Interest [Group]


Started on Oct 03, 2011 by Astabeth
Last post on Jul 28, 2012

For discussion of and questions about ceramics.

7 Keeps, 2 Likes, 9 Comments

  • MsKBrown 10/03/2011 at 10:50pm
    I love ceramics and feel lucky to have a kiln and two potter's wheels in my room. My students love it!

  • msleaney 10/04/2011 at 05:43am
    I have a kiln but no potter's wheels. I know the school had a few wheels but they got rid of them - not sure why. Kids love ceramics - I teach boys and they love the 'hands on' nature of the clay. It's hard with one kiln though - takes ages to get their work back to them! What kinds of things do teachers do with the kids in ceramics? We make fantasy creatures and clay heads in years 7 and 8. Modernist human forms in Year 9.

  • mrwinningham 10/17/2011 at 08:38pm
    I cannot wait to get my kids working with clay!
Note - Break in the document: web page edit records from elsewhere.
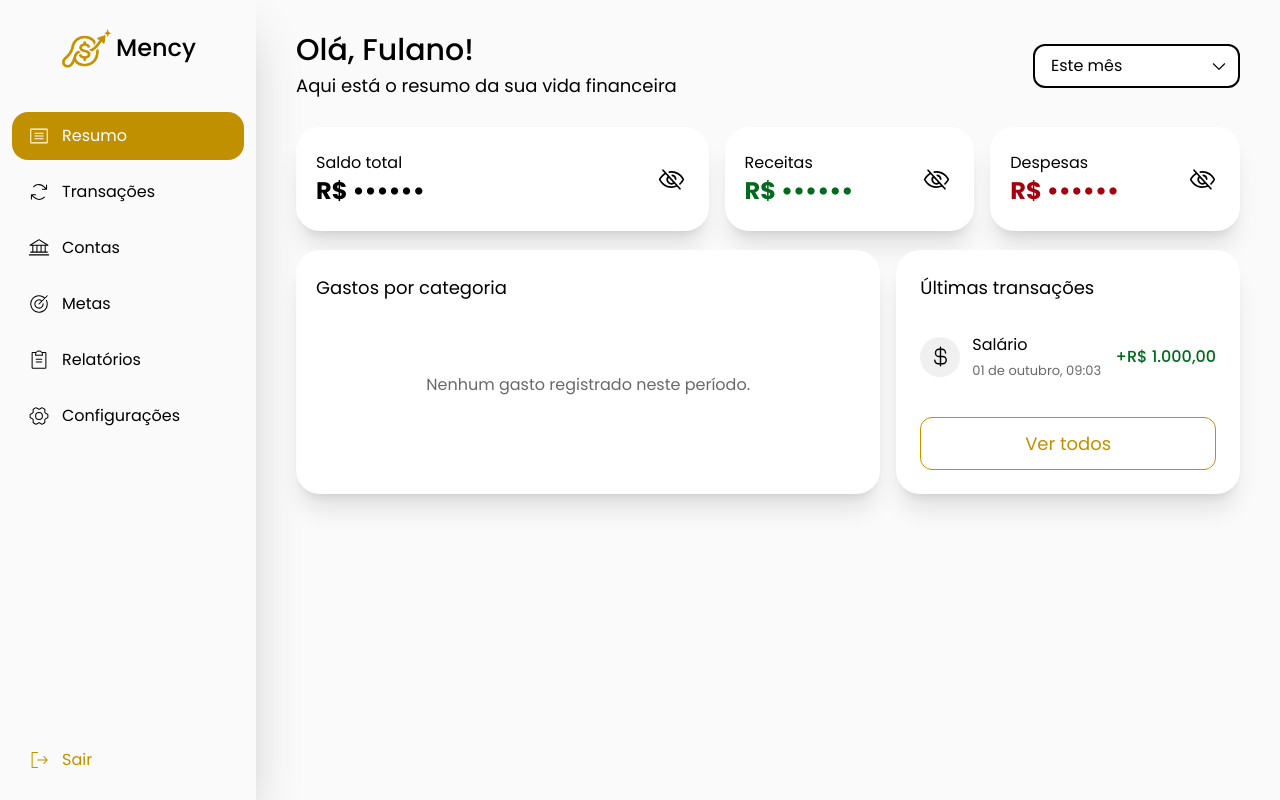
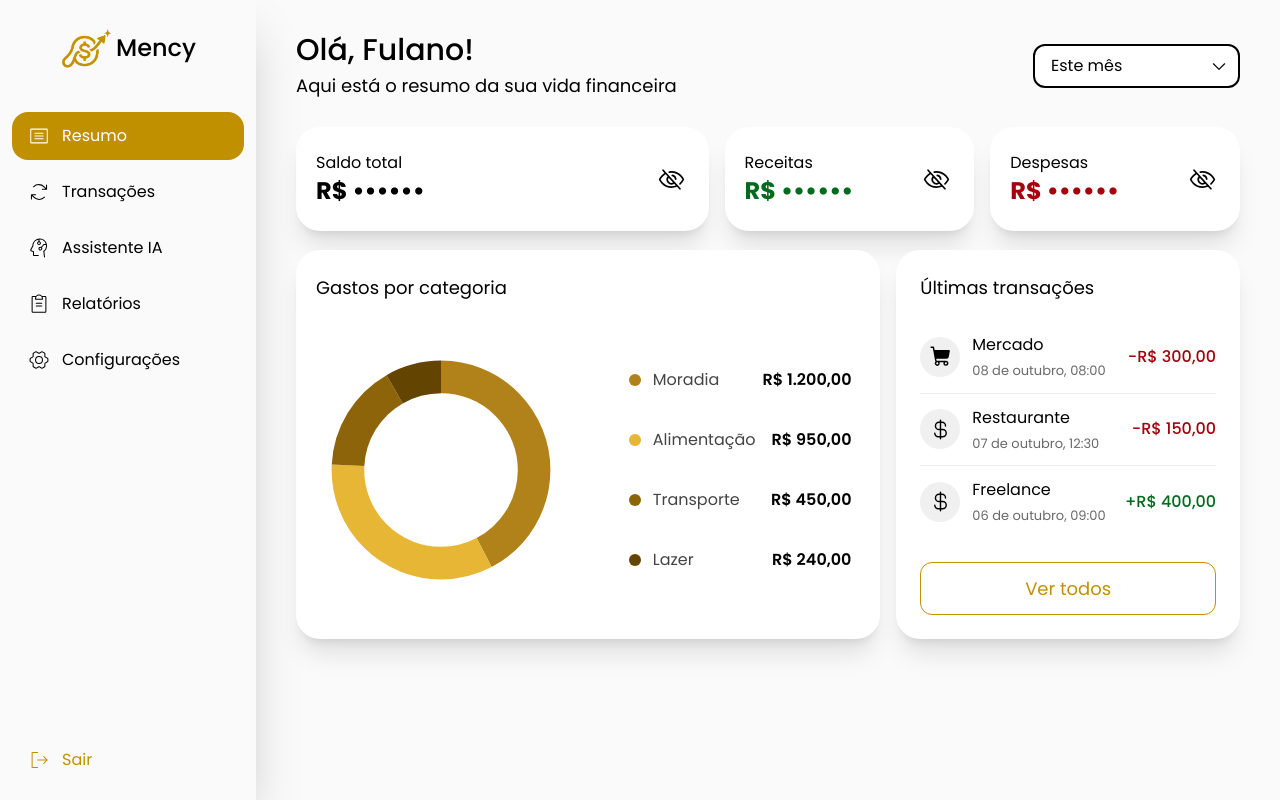
Before and after one commit to GiuCaroline/MencyWeb, a React (Vite) app in the folder mencyWeb/: page /home in a window 1280 px wide. Built offline with nearby package versions, Linux system fonts and the light colour scheme.

Commit message:
Add: Cria os arquivos

```diff
--- a/mencyWeb/src/App.jsx
+++ b/mencyWeb/src/App.jsx
@@ -3,6 +3,9 @@ import { Nav } from "./components/nav";
 import Index from "./screens/Index";
 import Login from "./screens/Login";
 import Dashboard from "./screens/Dashboard";
+import Transacoes from "./screens/Transacoes";
+import Relatorios from "./screens/Relatorios";
+import Assistente from "./screens/Assistente";
 
 export default function App() {
     const location = useLocation();
@@ -19,6 +22,9 @@ export default function App() {
                     <Route path="/" element={<Index />} />
                     <Route path="/login" element={<Login />} />
                     <Route path="/home" element={<Dashboard />} />
+                    <Route path="/transacoes" element={<Transacoes />} />
+                    <Route path="/relatorios" element={<Relatorios />} />
+                    <Route path="/assistente" element={<Assistente />} />
                     <Route path="*" element={<p className="p-8">Página não encontrada.</p>} />
                 </Routes>
             </div>
--- a/mencyWeb/src/components/nav.jsx
+++ b/mencyWeb/src/components/nav.jsx
@@ -1,6 +1,6 @@
 import { useState } from "react";
 import { NavLink } from "react-router-dom";
-import { ArrowsClockwiseIcon, BankIcon, TargetIcon, ArticleIcon, ClipboardTextIcon, GearSixIcon, SignOutIcon } from "@phosphor-icons/react";
+import { ArrowsClockwiseIcon, HeadCircuitIcon, ArticleIcon, ClipboardTextIcon, GearSixIcon, SignOutIcon } from "@phosphor-icons/react";
 
 export function Nav({ onSair }) {
     const [expandida, setExpandida] = useState(true);
@@ -8,8 +8,7 @@ export function Nav({ onSair }) {
     const itens = [
         { titulo: "Resumo", caminho: "/home", icone: ArticleIcon },
         { titulo: "Transações", caminho: "/transacoes", icone: ArrowsClockwiseIcon },
-        { titulo: "Contas", caminho: "/contas", icone: BankIcon },
-        { titulo: "Metas", caminho: "/metas", icone: TargetIcon },
+        { titulo: "Assistente IA", caminho: "/assistente", icone: HeadCircuitIcon },
         { titulo: "Relatórios", caminho: "/relatorios", icone: ClipboardTextIcon },
         { titulo: "Configurações", caminho: "/configuracoes", icone: GearSixIcon },
     ];
--- /dev/null
+++ b/mencyWeb/src/screens/Assistente.jsx
@@ -0,0 +1,7 @@
+export default function Assistente() {
+    return(
+        <div className="flex min-h-screen bg-[#FAFAFA] font-poppins flex-1 py-8 px-10">
+            <h1 className="text-3xl font-medium">Assistente</h1>
+        </div>
+    )
+}
--- a/mencyWeb/src/screens/Dashboard.jsx
+++ b/mencyWeb/src/screens/Dashboard.jsx
@@ -4,16 +4,30 @@ import { Link } from "react-router-dom";
 
 export default function Dashboard() {
     const usu = [
-        {id: 1, name:'Fulano da Silva Amado de Jesus', saldTotal: 8540.00, receitas: 5200.00, despesas: 2840.00}
+        { id: 1, name: "Fulano da Silva Amado de Jesus", saldoInicial: 4500, },
     ];
 
     const transacoes = [
-        { id: 1, usuarioId: 1, descricao: "Salário", categoria: "salario", tipo: "receita", valor: 1000, data: "2026-10-01T09:03:00", },
-        { id: 2, usuarioId: 1, descricao: "Mercado", categoria: "mercado", tipo: "despesa", valor: 550.98, data: "2026-09-20T11:30:00", },
-        { id: 3, usuarioId: 1, descricao: "Internet", categoria: "internet", tipo: "despesa", valor: 40.99, data: "2026-09-05T07:00:00", },
-        { id: 4, usuarioId: 1, descricao: "Salário", categoria: "salario", tipo: "receita", valor: 1000, data: "2026-09-01T09:03:00", },
-        { id: 5, usuarioId: 1, descricao: "Mercado", categoria: "mercado", tipo: "despesa", valor: 550.98, data: "2026-08-20T11:30:00", },
-        { id: 6, usuarioId: 1, descricao: "Internet", categoria: "internet", tipo: "despesa", valor: 40.99, data: "2026-08-05T07:00:00", },
+        { id: 1, usuarioId: 1, descricao: "Salário", categoria: "salario", tipo: "receita", valor: 4800, data: "2026-08-01T09:00:00" },
+        { id: 2, usuarioId: 1, descricao: "Aluguel", categoria: "moradia", tipo: "despesa", valor: 1500, data: "2026-08-05T10:00:00" },
+        { id: 3, usuarioId: 1, descricao: "Mercado", categoria: "mercado", tipo: "despesa", valor: 800, data: "2026-08-12T11:30:00" },
+        { id: 4, usuarioId: 1, descricao: "Transporte", categoria: "transporte", tipo: "despesa", valor: 400, data: "2026-08-20T08:00:00" },
+        { id: 5, usuarioId: 1, descricao: "Cinema e passeios", categoria: "lazer", tipo: "despesa", valor: 300, data: "2026-08-23T19:00:00" },
+
+        { id: 6, usuarioId: 1, descricao: "Salário", categoria: "salario", tipo: "receita", valor: 5000, data: "2026-09-01T09:00:00" },
+        { id: 7, usuarioId: 1, descricao: "Aluguel", categoria: "moradia", tipo: "despesa", valor: 1500, data: "2026-09-05T10:00:00" },
+        { id: 8, usuarioId: 1, descricao: "Mercado", categoria: "mercado", tipo: "despesa", valor: 900, data: "2026-09-12T11:30:00" },
+        { id: 9, usuarioId: 1, descricao: "Transporte", categoria: "transporte", tipo: "despesa", valor: 450, data: "2026-09-20T08:00:00" },
+        { id: 10, usuarioId: 1, descricao: "Restaurante", categoria: "lazer", tipo: "despesa", valor: 370, data: "2026-09-25T19:00:00" },
+
+        { id: 11, usuarioId: 1, descricao: "Salário", categoria: "salario", tipo: "receita", valor: 4800, data: "2026-10-01T09:03:00" },
+        { id: 12, usuarioId: 1, descricao: "Aluguel", categoria: "moradia", tipo: "despesa", valor: 1200, data: "2026-10-02T10:00:00" },
+        { id: 13, usuarioId: 1, descricao: "Mercado", categoria: "mercado", tipo: "despesa", valor: 650, data: "2026-10-03T11:30:00" },
+        { id: 14, usuarioId: 1, descricao: "Transporte", categoria: "transporte", tipo: "despesa", valor: 450, data: "2026-10-04T08:00:00" },
+        { id: 15, usuarioId: 1, descricao: "Cinema", categoria: "lazer", tipo: "despesa", valor: 90, data: "2026-10-05T19:00:00" },
+        { id: 16, usuarioId: 1, descricao: "Freelance", categoria: "salario", tipo: "receita", valor: 400, data: "2026-10-06T09:00:00" },
+        { id: 17, usuarioId: 1, descricao: "Restaurante", categoria: "lazer", tipo: "despesa", valor: 150, data: "2026-10-07T12:30:00" },
+        { id: 18, usuarioId: 1, descricao: "Mercado", categoria: "mercado", tipo: "despesa", valor: 300, data: "2026-10-08T08:00:00" },
     ];
 
     const gastosPorCategoria = [
@@ -56,7 +70,15 @@ export default function Dashboard() {
         .filter((item) => item.tipo === "despesa")
         .reduce((total, item) => total + item.valor, 0);
 
-    const resultadoMes = receitasMes - despesasMes;
+    const saldoAnterior = transacoesUsuario
+        .filter((item) => item.data.slice(0, 7) < mesSelecionado)
+        .reduce(
+            (saldo, item) =>
+                saldo + (item.tipo === "receita" ? item.valor : -item.valor),
+            usu[0].saldoInicial
+        );
+
+    const saldoTotal = saldoAnterior + receitasMes - despesasMes;
 
     const gastosAgrupados = transacoesMes
         .filter((item) => item.tipo === "despesa")
@@ -118,7 +140,7 @@ export default function Dashboard() {
                             <div>
                                 <p className="text-[16px]">Saldo total</p>
                                 <p id="saldo-total" className="font-bold text-2xl">
-                                    {mostrarValor ? formatarMoeda(resultadoMes) : "R$ ••••••"}
+                                    {mostrarValor ? formatarMoeda(saldoTotal) : "R$ ••••••"}
                                 </p>
                             </div>
                             <button
--- a/mencyWeb/src/screens/Index.jsx
+++ b/mencyWeb/src/screens/Index.jsx
@@ -1,6 +1,6 @@
 import { NavHome } from "../components/navHome";
 import { useNavigate } from "react-router-dom";
-import { ArrowDownIcon, ChartPieSliceIcon, BankIcon, TargetIcon, ChartBarIcon, ShieldCheckIcon, LockKeyIcon, ShieldIcon, RocketLaunchIcon, ArrowRightIcon } from "@phosphor-icons/react"
+import { ArrowDownIcon, ChartPieSliceIcon, BankIcon, HeadCircuitIcon, ChartBarIcon, ShieldCheckIcon, LockKeyIcon, ShieldIcon, RocketLaunchIcon, ArrowRightIcon } from "@phosphor-icons/react"
 
 export default function Index() {
     const navigate = useNavigate();
@@ -78,9 +78,9 @@ export default function Index() {
                         </div>
 
                         <div className="flex flex-col bg-[#FAFAFA] shadow-lg rounded-2xl p-5 justify-center items-center transition duration-300 hover:scale-102">
-                            <TargetIcon size={85} color="#C19000" weight="light" />
-                            <p className="text-black max-w-sm text-[20px] text-center font-semibold cursor-default mt-[5%]">Metas financeiras</p>
-                            <p className="text-[#696969] max-w-3xs text-[17px] mt-[5%] text-center cursor-default">Defina objetivos, crie metas e acompanhe seu progresso para conquistar o que realmente importa.</p>
+                            <HeadCircuitIcon size={85} color="#C19000" weight="light" />
+                            <p className="text-black max-w-sm text-[20px] text-center font-semibold cursor-default mt-[5%]">Assistente financeiro</p>
+                            <p className="text-[#696969] max-w-3xs text-[17px] mt-[5%] text-center cursor-default">Receba sugestões da inteligência artificial e descubra como organizar seus gastos com facilidade.</p>
                         </div>
 
                         <div className="flex flex-col bg-[#FAFAFA] shadow-lg rounded-2xl p-5 justify-center items-center transition duration-300 hover:scale-102">
@@ -109,7 +109,7 @@ export default function Index() {
 
                     <img
                         className="h-auto w-full lg:w-[65%] object-contain shadow-xl rounded-xl"
-                        src="/images/imageExemplo.png"
+                        src="/images/dashboard.png"
                         alt="Dashboard principal"
                     />
                 </div>
--- /dev/null
+++ b/mencyWeb/src/screens/Relatorios.jsx
@@ -0,0 +1,7 @@
+export default function Relatorios() {
+    return(
+        <div className="flex min-h-screen bg-[#FAFAFA] font-poppins flex-1 py-8 px-10">
+            <h1 className="text-3xl font-medium">Relatórios</h1>
+        </div>
+    )
+}
--- /dev/null
+++ b/mencyWeb/src/screens/Transacoes.jsx
@@ -0,0 +1,7 @@
+export default function Transacoes() {
+    return(
+        <div className="flex min-h-screen bg-[#FAFAFA] font-poppins flex-1 py-8 px-10">
+            <h1 className="text-3xl font-medium">Transações</h1>
+        </div>
+    )
+}
```
Also changed, not shown: mencyWeb/public/images/dashboard.png (added), mencyWeb/public/images/imageExemplo.png (deleted).
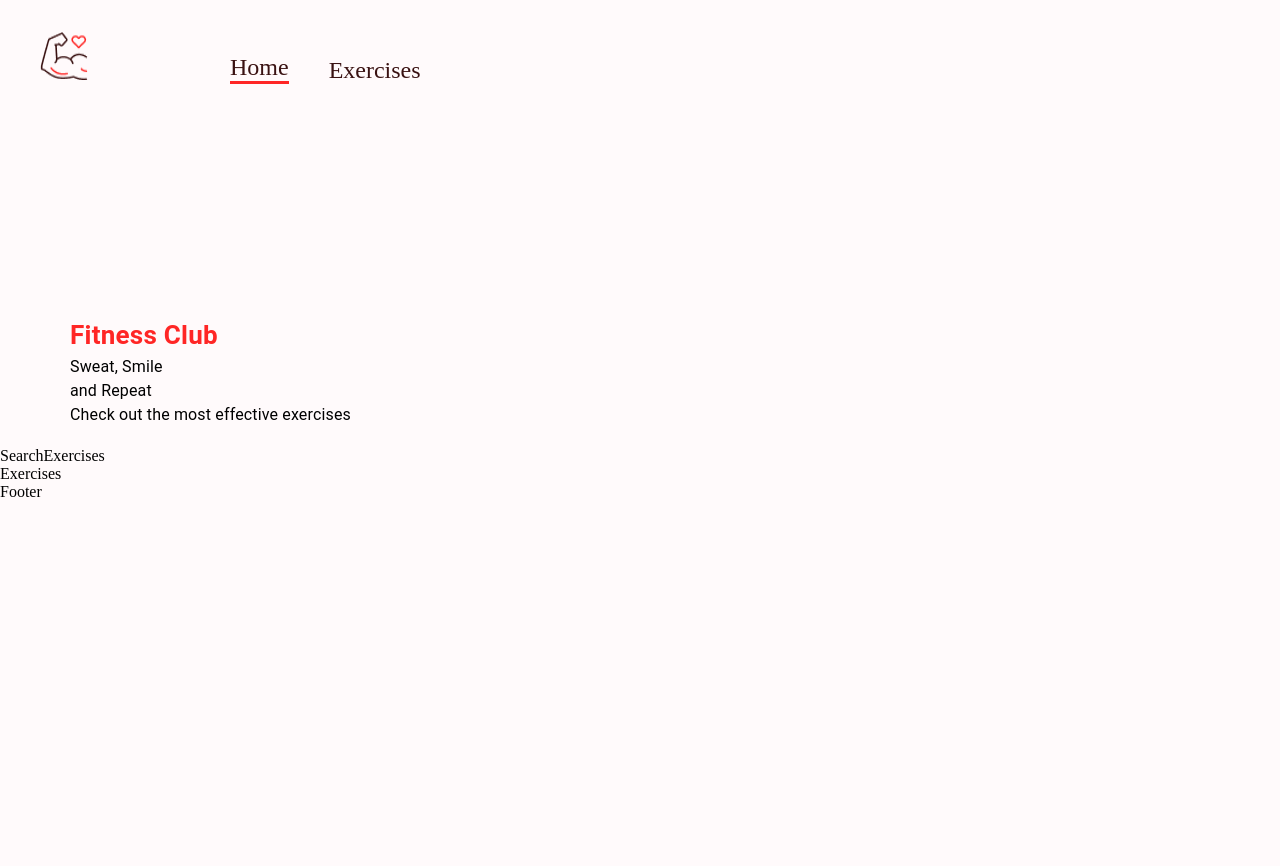
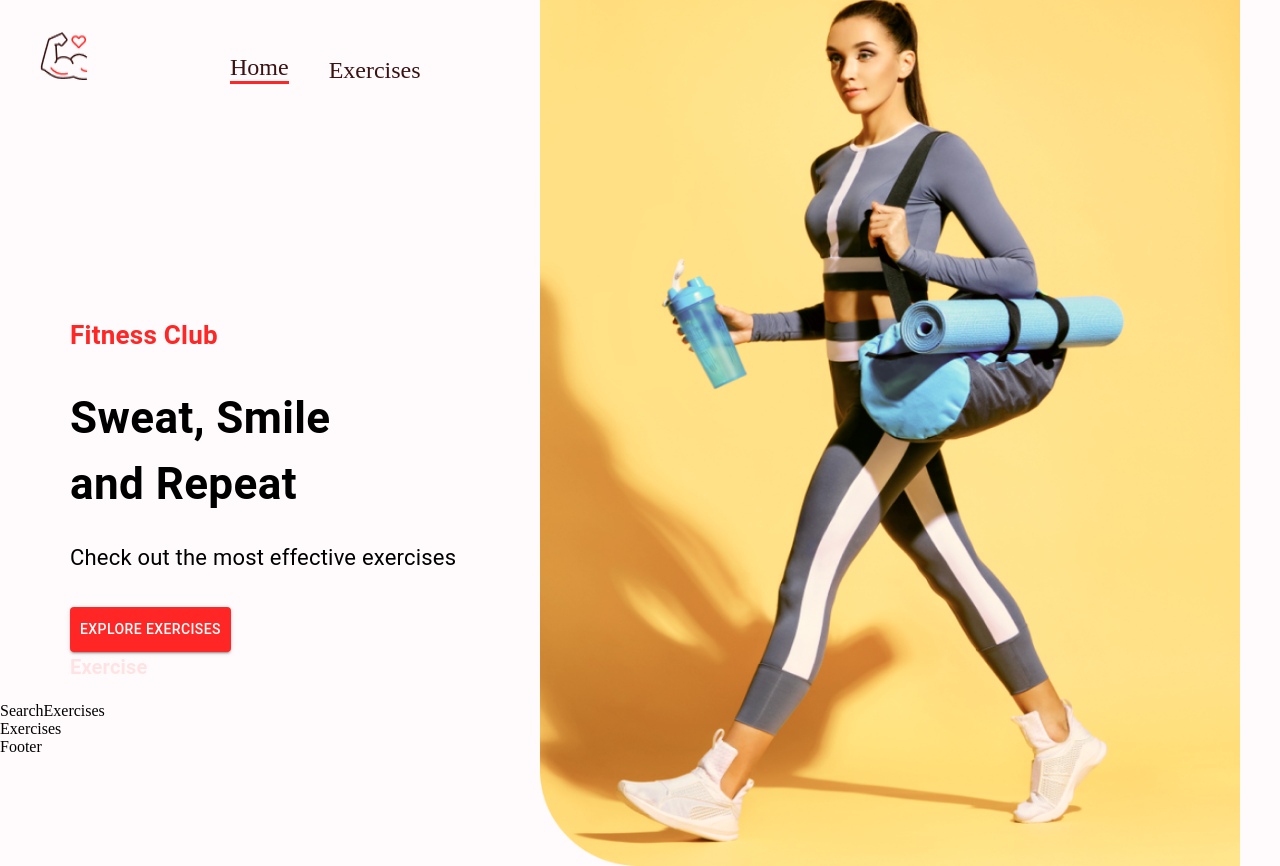
Before and after one commit to louisinayinde/fitness-app, a React (Create React App) app: page / in a window 1280 px wide. Before the commit the page ends 800 px from the top, so only its background shows below. Built offline with nearby package versions, Linux system fonts and the light colour scheme.

Commit message:
closing feature navbar

```diff
--- a/src/components/HeroBanner.js
+++ b/src/components/HeroBanner.js
@@ -1,5 +1,7 @@
 import React from 'react'
-import { Box, Stack, Typography } from '@mui/material'
+import { Box, Stack, Typography, Button } from '@mui/material'
+
+import HeroBannerImage from '../assets/images/banner.png'
 
 const HeroBanner = () => {
   return (
@@ -16,12 +18,40 @@ const HeroBanner = () => {
       >
         Fitness Club
       </Typography>
-      <Typography>
+      <Typography
+        fontWeight="700"
+        sx={{ fontSize: {
+          lg: '44px', xs: '40px'
+        }}}
+        mb="23px"
+        mt="30px"
+      >
         Sweat, Smile <br /> and Repeat
       </Typography>
-      <Typography>
+      <Typography fontSize="22px"
+        lineHeight="35px"
+        mb={4}
+      >
         Check out the most effective exercises
       </Typography>
+      <Button variant="contained" color="error"
+        sx={{
+          backgroundColor: '#ff2625',
+          padding: '10px'
+        }}
+      >Explore Exercises</Button>
+      <Typography
+        fontWeight="600"
+        color="#ff2625"
+        sx={{
+          opacity: 0.1 ,
+          display: {lg : 'block', xs: 'none'}
+        }}
+        fontSize="20px"
+      >
+        Exercise
+      </Typography>
+      <img src={HeroBannerImage} alt="banner" className="hero-banner-img" />
     </Box>
   )
 }
```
In my next unit, I plan to explore texture and form with my k-6 artists. We are going to learn basic hand building techniques and most likely make some kind of utilitarian object. We only have air dry clay which I have never used before.

    Any tips for a first year art teacher?!?!?

  • Shamsa 03/24/2012 at 05:37pm
    Pinch pots are a great basic lesson

  • Abbyesc 03/25/2012 at 02:11pm
    Tiles are also a great basic lesson.

  • RuthByrne 05/15/2012 at 05:54pm
    I love doing a flat piece with the first graders. Traditionally a coil pot with 2nd, (slab)cups or dragons with 3rd, and then castles or lighthouses (slab building) for fourth.
    For the lower grades I have it down to one building day (fire) one glaze day (fire and return). With the older grades its fun to take two meetings to build, but storage is tricky. I put them in bins and cover them with plastic roll table cloth.

    Here's the first grade project:

  • lhARTz 07/18/2012 at 07:34am
    I'm getting a wheel this year (FREE)! I teach 3rd, 4th, and 5th. How do I teach the wheel to them (At least 5th graders) when I only have one?

  • RuthByrne 07/28/2012 at 04:57am
    That is a hard one! One at a time can be so hard.
    The way I wouldn't do it was how my high school teacher did it. He worked on the wheel and we watched, the end. Maybe you have a month devoted to the wheel and a simultaneous independent project, something you've done before and are confident the students can accomplish on their own. Have a group of five come over for basic instruction/introduction and then work with one at a time to pull a cylinder or something basic.